During August, 2015, we commemorate the 70th anniversary of the nuclear bombing of Hiroshima and Nagasaki, Japan, the only country ever hit by nuclear bombs. Megan Rice, SHCJ, (more information below) who has devoted her life to educating people about the dangers of nuclear weapons and uranium production, is the author of the following guest blog:
Reason for Anniversary
Nuclear bombs were dropped three days apart, August 6 and 9, 1945. The real mortality of the atomic bombs that were dropped on Japan will never be known. The destruction and overwhelming chaos made orderly counting impossible. It is not unlikely that the estimates of killed and wounded in Hiroshima (150,000) and Nagasaki (75,000) are overly conservative. Nor has anyone accurately counted the suffering, not just to people but to all species as well as to soil, air, and water.
Lasting damage, however, is implied in this note typed on a small, folded peace crane, a gift of the Japanese people to U.S. citizens for this 70th anniversary: “There is no excuse for nuclear weapons. Weapons of mass destruction can’t be necessary for world peace.”
As long as there is one remaining, un-dismantled thermonuclear weapon, none of us can be considered free: free from the need to “secure” it, free to prevent any of us ever from considering its possible use; free from the need to test and the need to threaten life.
Nuclear weapons production demands a climate of secrecy, of profiteering for some, while ignoring and denying the truth about its consequences upon everyone: uncontrollable pollution, disease for the workers at every stage from mining to manufacture, storage, testing, to say nothing of the possibility of ever using one. Nuclear weapons threaten the moral psyche of all of humanity that is so intimately linked to each other in the grand Story of Sacred Creation and in the mind and heart of the Creating One.
Uranium and Indigenous Peoples
In 2009 the European Commission found that approximately 70% of uranium used in nuclear reactors is sourced from the homelands of indigenous minorities worldwide. The Mirarr people of Australia believe that this constitutes an unfair impact on indigenous people now and into the future.
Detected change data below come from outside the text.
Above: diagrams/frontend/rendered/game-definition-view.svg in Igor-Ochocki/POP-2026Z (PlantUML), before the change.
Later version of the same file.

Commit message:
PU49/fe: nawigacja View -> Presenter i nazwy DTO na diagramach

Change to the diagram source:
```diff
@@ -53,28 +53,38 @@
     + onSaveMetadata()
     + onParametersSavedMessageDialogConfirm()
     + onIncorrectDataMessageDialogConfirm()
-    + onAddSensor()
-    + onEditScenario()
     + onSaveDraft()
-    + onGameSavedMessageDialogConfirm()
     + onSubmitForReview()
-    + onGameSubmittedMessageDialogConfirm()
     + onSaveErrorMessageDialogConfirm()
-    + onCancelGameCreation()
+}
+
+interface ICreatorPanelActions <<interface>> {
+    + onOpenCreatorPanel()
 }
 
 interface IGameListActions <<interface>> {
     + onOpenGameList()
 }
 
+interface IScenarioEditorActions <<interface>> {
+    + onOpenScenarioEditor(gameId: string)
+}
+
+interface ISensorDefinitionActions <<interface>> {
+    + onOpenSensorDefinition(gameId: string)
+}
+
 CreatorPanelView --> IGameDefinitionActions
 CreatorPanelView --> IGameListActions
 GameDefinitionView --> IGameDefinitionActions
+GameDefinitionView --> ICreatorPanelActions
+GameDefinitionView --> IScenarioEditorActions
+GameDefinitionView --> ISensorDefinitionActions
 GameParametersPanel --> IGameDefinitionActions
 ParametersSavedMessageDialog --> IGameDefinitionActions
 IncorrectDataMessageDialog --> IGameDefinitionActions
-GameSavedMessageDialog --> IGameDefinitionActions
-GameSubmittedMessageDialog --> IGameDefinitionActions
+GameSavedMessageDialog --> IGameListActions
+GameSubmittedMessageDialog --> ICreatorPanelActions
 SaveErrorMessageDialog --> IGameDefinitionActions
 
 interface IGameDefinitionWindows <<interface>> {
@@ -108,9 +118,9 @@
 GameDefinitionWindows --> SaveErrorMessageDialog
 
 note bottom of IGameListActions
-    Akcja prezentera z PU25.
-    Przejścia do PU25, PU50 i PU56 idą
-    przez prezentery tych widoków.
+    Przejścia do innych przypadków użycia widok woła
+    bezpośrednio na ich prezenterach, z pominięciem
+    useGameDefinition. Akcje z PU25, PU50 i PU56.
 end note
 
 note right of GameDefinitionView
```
They suffer the dangers and long term impacts of the front end of the nuclear fuel cycle; many live without the awareness of the impacts that uranium mining has on the lives of others.
Those of us privileged to hear Corbin Harney (the late Spiritual Leader of the Western Shoshone Nation First People of the Land), speak at the Nuclear Test Site in the Nevada Desert heard a similar message. Their sacred lands were desecrated by detonating more than 1000 nuclear bombs during the 5 decades following 1945. More than 30,000 more nuclear weapons continued to be produced, tested and stored or gradually dismantled (following the various nonproliferation treaties since 1970).
The damage of the ‘fall out’ of these tests in terms of pollution of the sacred resources of air, land, and water cannot be measured. Impacts have caused incalculable kinds of fatal diseases among humans (such as cancers), plants, and animals residing in the thousands of square acres which surround the Nuclear Test Site. Damage extends beyond this area and can last for generations.
A Bulletin of Atomic Scientists’ analysis estimates that the financial cost over the last seventy years for the nuclear industrial complex alone is approximately 10 trillion dollars.
Question: How can we transform this industry into truly life-enhancing alternative projects that sustain the fullness of life for all? Please add your suggestions to Comments.
Megan Rice, anti-nuclear activist, is my SHCJ sister. She focused global attention on the multiple evils of uranium production (and the lax security of the U.S. facilities) when in July, 2012 she, Michael R. Walli, and Gregory I. Boertje-Obed conducted a peaceful protest at the Y-12 National Security Complex in Oak Ridge, TN, facility. She was released from prison in May, 2015.